Problem: Below are records with pictures in them; print them exactly, omitting the pictures.

Extracted records:
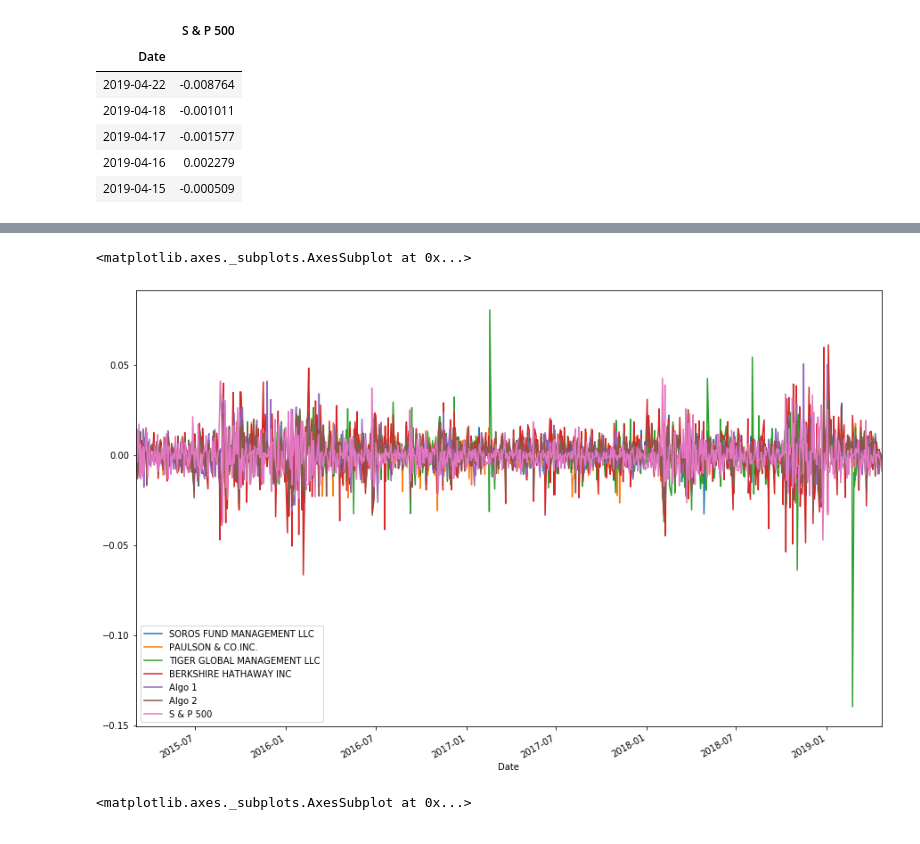
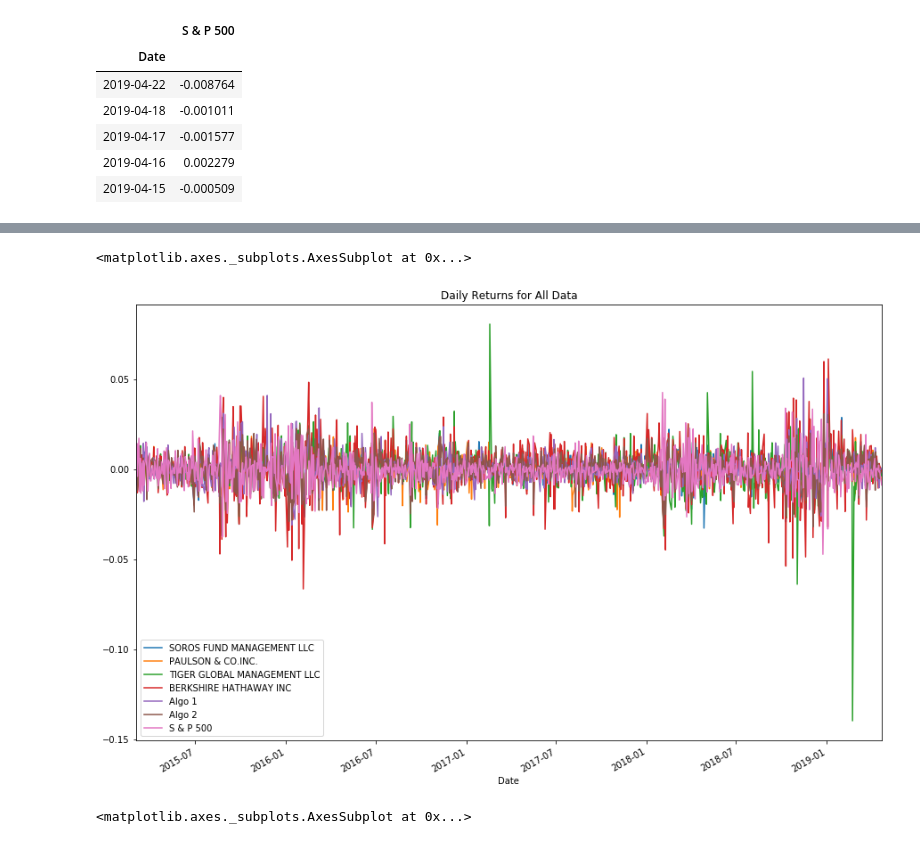
Before and after one commit to sselvakularanjan/Pandas-Homework, a Jupyter notebook: A Whale Off the Port(folio).ipynb, the cells around one changed output, grey strips where cells are left out. Drawn from its saved outputs; the diff is of its cells as text; code cells hidden in the pictures.

Commit message:
Made an adjustment to the data input.

```diff
--- a/A Whale Off the Port(folio).ipynb
+++ b/A Whale Off the Port(folio).ipynb
@@ -162,10 +166,10 @@ joined_returns.head()
 # %%
 ## Performance Analysis
 ### Calculate and plot cumulative returns. Does any portfolio outperform the S&P 500?
-joined_returns.plot(figsize=(15,10))
+joined_returns.plot(figsize=(15,10), title=('Daily Returns for All Data'))
 # %% [output]
 <matplotlib.axes._subplots.AxesSubplot at 0x...>
-[figure, old version]
+[figure, new version]
 # %%
 cumlative_returns = (1 + joined_returns).cumprod() -1
 cumlative_returns.plot(figsize=(15,10), title='Cumulative Returns')
```
Also changed, not shown: parts of 2 cells of this notebook, 3 other files.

Expected answer:
Before and after one commit to sselvakularanjan/Pandas-Homework, a Jupyter notebook: A Whale Off the Port(folio).ipynb, the cells around one changed output, grey strips where cells are left out. Drawn from its saved outputs; the diff is of its cells as text; code cells hidden in the pictures.

Commit message:
Made an adjustment to the data input.

```diff
--- a/A Whale Off the Port(folio).ipynb
+++ b/A Whale Off the Port(folio).ipynb
@@ -162,10 +166,10 @@ joined_returns.head()
 # %%
 ## Performance Analysis
 ### Calculate and plot cumulative returns. Does any portfolio outperform the S&P 500?
-joined_returns.plot(figsize=(15,10))
+joined_returns.plot(figsize=(15,10), title=('Daily Returns for All Data'))
 # %% [output]
 <matplotlib.axes._subplots.AxesSubplot at 0x...>
-[figure, old version]
+[figure, new version]
 # %%
 cumlative_returns = (1 + joined_returns).cumprod() -1
 cumlative_returns.plot(figsize=(15,10), title='Cumulative Returns')
```
Also changed, not shown: parts of 2 cells of this notebook, 3 other files.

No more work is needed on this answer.